• [ACTIVITY]: Copy each line below containing "detection".

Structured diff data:
···
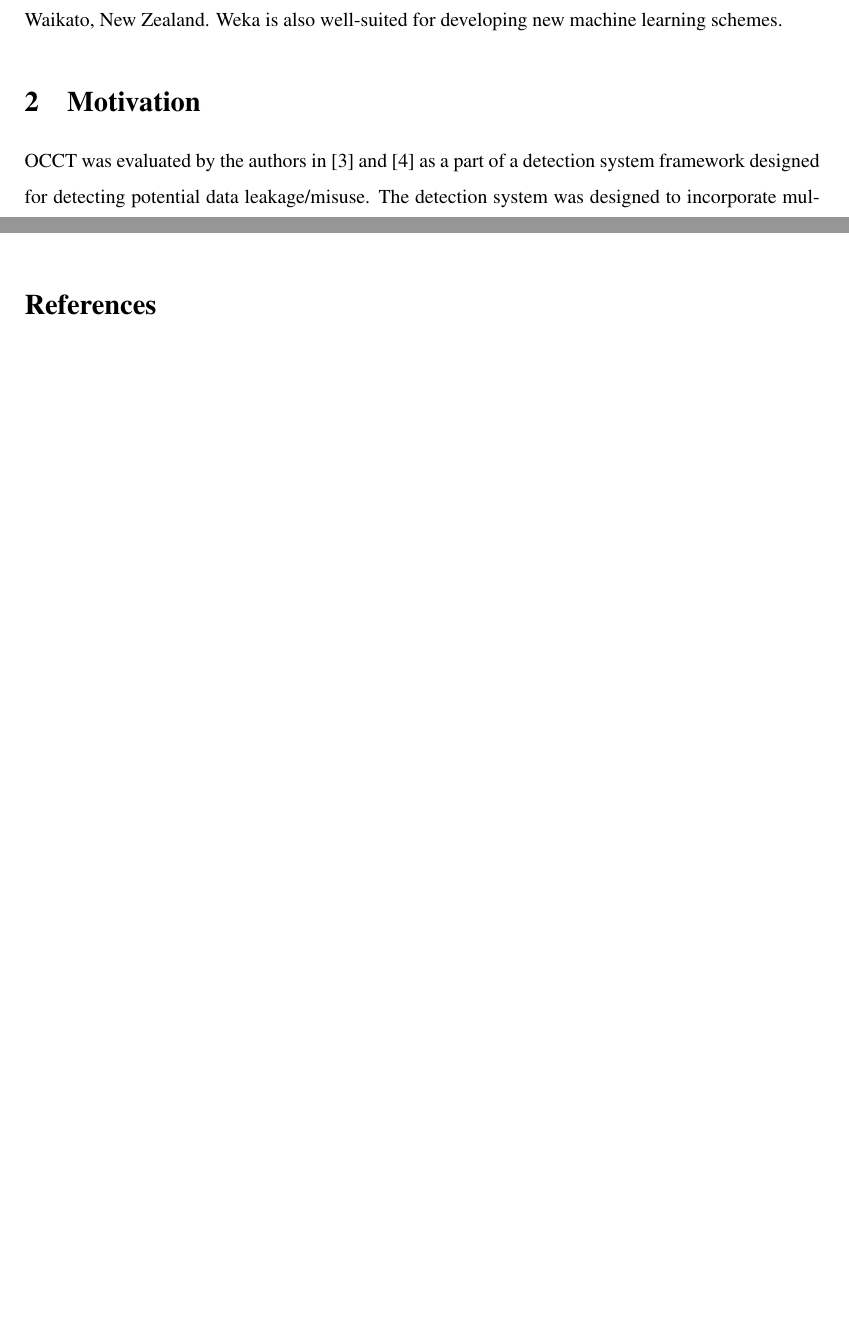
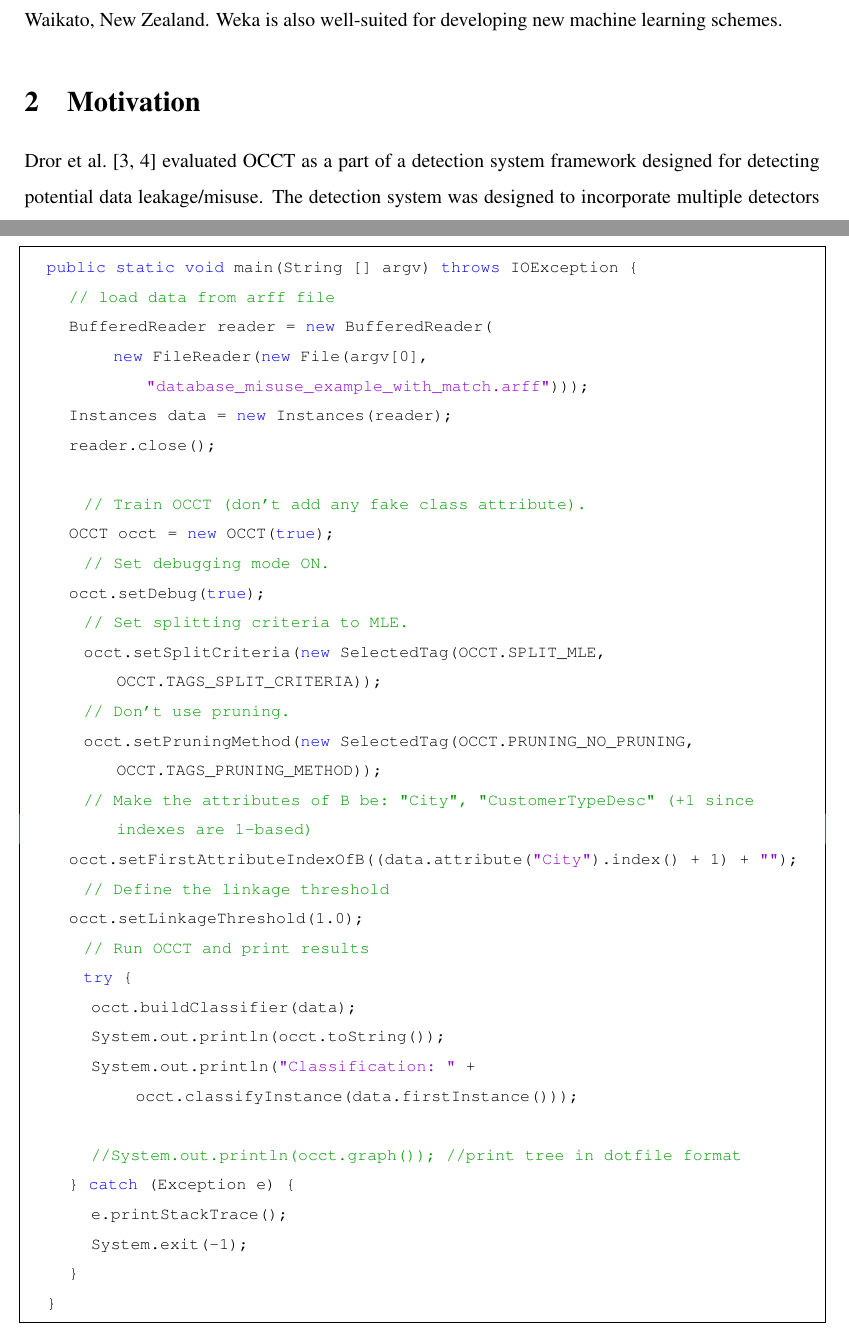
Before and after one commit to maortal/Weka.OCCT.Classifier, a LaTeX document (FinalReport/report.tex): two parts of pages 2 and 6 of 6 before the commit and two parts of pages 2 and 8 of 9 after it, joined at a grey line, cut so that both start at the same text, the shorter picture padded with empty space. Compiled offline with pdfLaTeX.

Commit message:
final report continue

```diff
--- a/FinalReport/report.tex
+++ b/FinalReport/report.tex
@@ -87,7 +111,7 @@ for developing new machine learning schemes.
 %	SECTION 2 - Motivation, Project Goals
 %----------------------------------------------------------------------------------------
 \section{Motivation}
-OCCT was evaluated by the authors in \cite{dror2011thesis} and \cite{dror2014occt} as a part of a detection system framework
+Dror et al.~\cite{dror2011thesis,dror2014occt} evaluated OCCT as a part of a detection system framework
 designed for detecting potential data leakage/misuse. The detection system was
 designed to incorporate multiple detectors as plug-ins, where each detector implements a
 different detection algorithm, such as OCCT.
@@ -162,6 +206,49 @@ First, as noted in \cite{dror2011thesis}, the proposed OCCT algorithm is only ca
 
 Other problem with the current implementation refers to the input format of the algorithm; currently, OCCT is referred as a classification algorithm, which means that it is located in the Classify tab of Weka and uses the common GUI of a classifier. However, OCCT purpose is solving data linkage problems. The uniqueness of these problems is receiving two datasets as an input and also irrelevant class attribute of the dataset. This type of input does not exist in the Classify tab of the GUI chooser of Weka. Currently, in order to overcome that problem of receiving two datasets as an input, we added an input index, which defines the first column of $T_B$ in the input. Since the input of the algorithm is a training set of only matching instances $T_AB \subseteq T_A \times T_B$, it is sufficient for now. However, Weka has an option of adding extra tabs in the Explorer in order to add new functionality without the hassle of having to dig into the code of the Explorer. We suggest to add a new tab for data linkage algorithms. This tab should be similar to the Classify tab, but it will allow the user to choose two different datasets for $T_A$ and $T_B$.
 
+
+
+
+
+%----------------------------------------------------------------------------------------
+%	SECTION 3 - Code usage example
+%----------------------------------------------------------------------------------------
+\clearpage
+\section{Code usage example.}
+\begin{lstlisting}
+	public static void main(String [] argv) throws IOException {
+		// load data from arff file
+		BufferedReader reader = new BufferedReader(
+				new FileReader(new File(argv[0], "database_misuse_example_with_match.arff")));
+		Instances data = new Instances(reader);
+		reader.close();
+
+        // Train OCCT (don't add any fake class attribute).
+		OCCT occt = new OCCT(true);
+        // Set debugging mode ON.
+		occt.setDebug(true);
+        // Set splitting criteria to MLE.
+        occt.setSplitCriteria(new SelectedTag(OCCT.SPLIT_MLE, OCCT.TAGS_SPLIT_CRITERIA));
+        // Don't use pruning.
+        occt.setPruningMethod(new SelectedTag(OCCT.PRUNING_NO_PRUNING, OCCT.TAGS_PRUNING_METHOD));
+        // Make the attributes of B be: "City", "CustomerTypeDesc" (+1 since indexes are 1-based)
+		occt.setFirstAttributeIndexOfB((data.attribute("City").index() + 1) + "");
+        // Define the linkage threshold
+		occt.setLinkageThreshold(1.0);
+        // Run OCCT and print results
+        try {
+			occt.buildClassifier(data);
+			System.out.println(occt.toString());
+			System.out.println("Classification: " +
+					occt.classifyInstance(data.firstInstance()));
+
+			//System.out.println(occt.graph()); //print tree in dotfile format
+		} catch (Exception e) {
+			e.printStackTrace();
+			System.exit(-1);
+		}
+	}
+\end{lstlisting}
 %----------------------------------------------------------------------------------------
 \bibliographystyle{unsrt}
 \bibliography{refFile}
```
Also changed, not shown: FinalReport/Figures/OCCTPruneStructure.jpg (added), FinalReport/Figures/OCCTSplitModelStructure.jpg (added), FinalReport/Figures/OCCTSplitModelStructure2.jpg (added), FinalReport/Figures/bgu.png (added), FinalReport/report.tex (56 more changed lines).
···
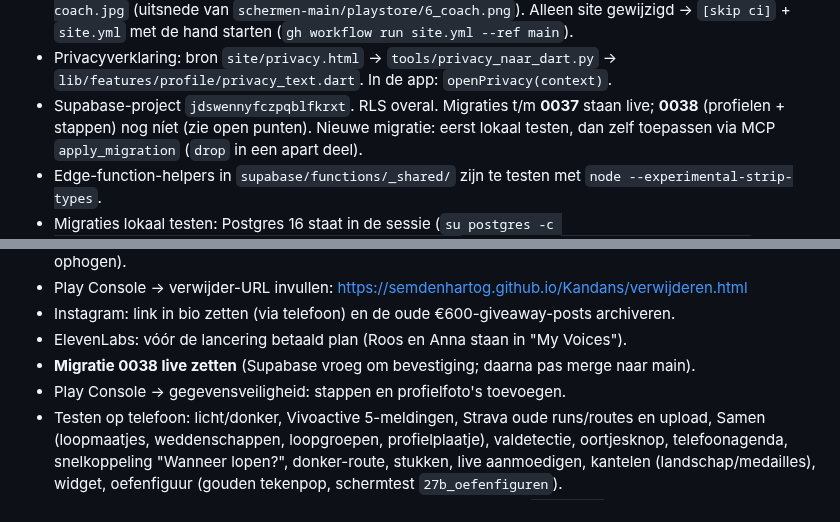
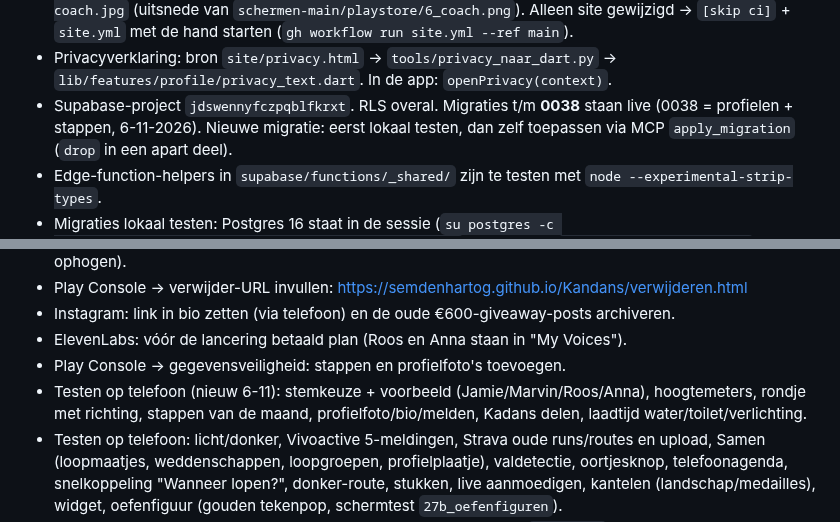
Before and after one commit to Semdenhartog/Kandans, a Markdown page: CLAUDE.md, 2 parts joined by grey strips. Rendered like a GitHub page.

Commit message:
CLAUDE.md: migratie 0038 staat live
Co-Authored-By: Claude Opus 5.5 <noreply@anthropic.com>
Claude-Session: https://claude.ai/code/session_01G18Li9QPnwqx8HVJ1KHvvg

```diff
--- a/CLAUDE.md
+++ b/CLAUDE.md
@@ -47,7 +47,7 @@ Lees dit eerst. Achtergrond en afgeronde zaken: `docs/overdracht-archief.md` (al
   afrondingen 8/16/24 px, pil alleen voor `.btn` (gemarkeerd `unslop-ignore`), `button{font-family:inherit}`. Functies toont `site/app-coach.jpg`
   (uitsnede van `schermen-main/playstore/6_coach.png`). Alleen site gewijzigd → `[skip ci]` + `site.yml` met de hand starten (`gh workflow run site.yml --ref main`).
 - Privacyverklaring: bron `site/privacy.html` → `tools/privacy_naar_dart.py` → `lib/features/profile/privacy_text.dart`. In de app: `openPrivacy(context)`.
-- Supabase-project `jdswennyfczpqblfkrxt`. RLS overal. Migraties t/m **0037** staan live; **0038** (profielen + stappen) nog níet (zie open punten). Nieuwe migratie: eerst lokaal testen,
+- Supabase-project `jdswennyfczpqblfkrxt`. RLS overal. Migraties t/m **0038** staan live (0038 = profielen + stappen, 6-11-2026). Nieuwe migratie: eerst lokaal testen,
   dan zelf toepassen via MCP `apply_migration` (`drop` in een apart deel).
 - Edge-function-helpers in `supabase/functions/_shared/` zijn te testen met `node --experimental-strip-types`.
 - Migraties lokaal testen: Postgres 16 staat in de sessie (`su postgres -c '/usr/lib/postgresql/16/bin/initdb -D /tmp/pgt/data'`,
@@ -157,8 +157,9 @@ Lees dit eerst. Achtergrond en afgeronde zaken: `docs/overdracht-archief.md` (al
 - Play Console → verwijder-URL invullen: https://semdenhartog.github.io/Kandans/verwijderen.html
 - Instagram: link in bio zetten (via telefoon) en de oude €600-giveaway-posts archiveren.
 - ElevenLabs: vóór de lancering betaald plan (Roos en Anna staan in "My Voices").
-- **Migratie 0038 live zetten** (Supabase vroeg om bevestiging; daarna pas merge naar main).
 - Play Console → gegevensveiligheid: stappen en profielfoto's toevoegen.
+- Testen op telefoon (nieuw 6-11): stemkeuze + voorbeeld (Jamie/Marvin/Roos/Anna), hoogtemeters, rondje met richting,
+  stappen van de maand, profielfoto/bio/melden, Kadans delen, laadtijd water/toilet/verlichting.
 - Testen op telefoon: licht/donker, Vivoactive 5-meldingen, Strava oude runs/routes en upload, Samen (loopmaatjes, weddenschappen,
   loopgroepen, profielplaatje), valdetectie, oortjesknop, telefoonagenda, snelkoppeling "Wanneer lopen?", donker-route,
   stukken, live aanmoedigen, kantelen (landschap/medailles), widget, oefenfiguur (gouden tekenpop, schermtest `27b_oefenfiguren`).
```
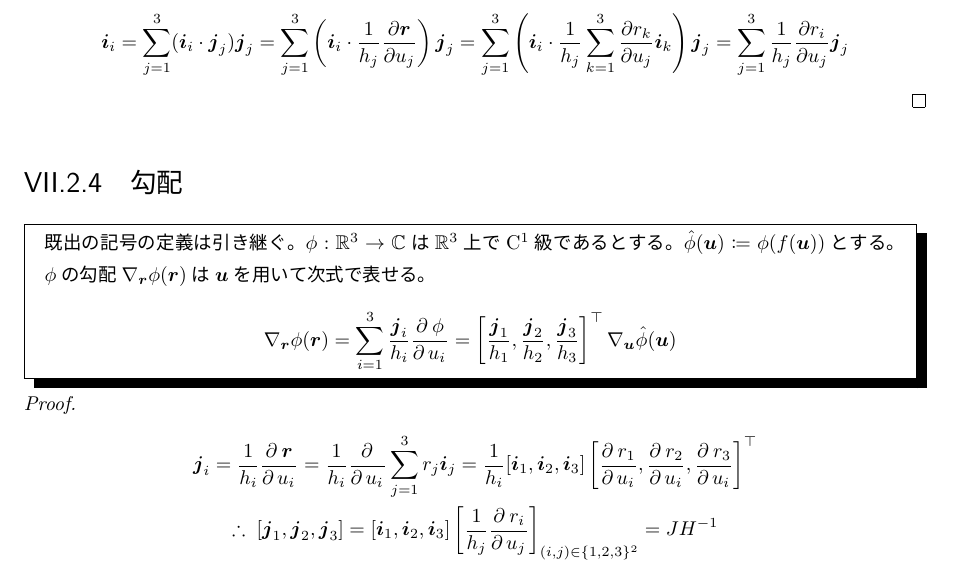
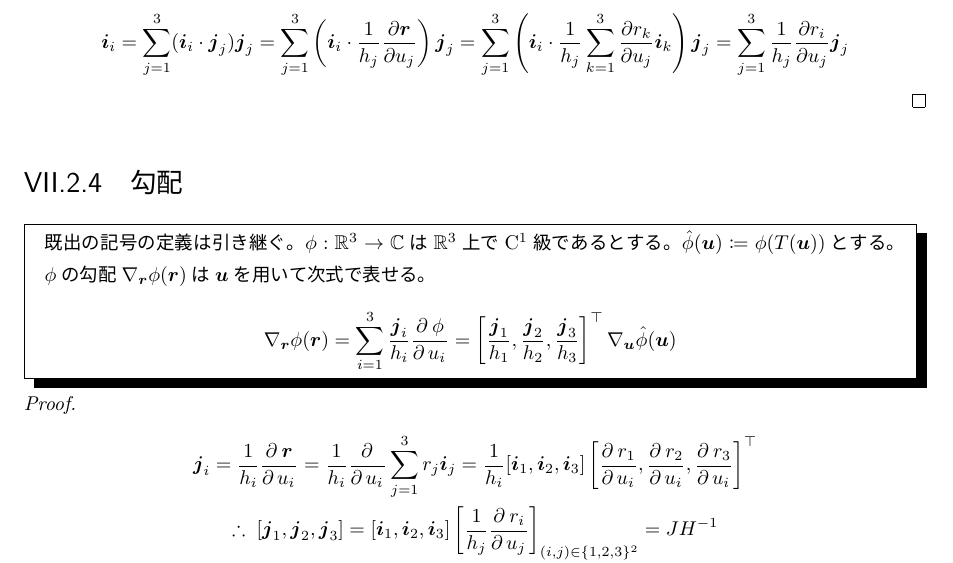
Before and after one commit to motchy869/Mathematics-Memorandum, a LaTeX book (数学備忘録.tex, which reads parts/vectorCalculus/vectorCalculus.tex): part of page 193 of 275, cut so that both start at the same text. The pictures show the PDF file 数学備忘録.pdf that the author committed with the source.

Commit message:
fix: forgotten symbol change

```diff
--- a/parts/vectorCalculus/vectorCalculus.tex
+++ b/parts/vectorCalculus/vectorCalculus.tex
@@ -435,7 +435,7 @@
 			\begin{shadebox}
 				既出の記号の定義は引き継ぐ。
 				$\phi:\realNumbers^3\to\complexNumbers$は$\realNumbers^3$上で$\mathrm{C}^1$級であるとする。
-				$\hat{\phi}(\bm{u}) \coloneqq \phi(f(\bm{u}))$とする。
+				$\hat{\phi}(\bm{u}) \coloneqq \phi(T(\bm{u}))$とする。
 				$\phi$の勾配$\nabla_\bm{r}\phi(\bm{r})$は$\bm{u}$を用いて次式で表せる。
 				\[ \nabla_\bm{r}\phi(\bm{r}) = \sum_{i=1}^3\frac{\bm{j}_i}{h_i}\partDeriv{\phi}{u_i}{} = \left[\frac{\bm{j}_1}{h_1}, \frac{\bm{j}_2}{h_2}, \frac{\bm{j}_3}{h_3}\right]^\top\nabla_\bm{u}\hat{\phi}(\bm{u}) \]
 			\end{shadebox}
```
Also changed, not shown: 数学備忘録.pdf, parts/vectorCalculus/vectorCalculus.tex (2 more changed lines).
···
• [WRITTEN SOLUTION]:
-OCCT was evaluated by the authors in \cite{dror2011thesis} and \cite{dror2014occt} as a part of a detection system framework
+Dror et al.~\cite{dror2011thesis,dror2014occt} evaluated OCCT as a part of a detection system framework
 designed for detecting potential data leakage/misuse. The detection system was
 different detection algorithm, such as OCCT.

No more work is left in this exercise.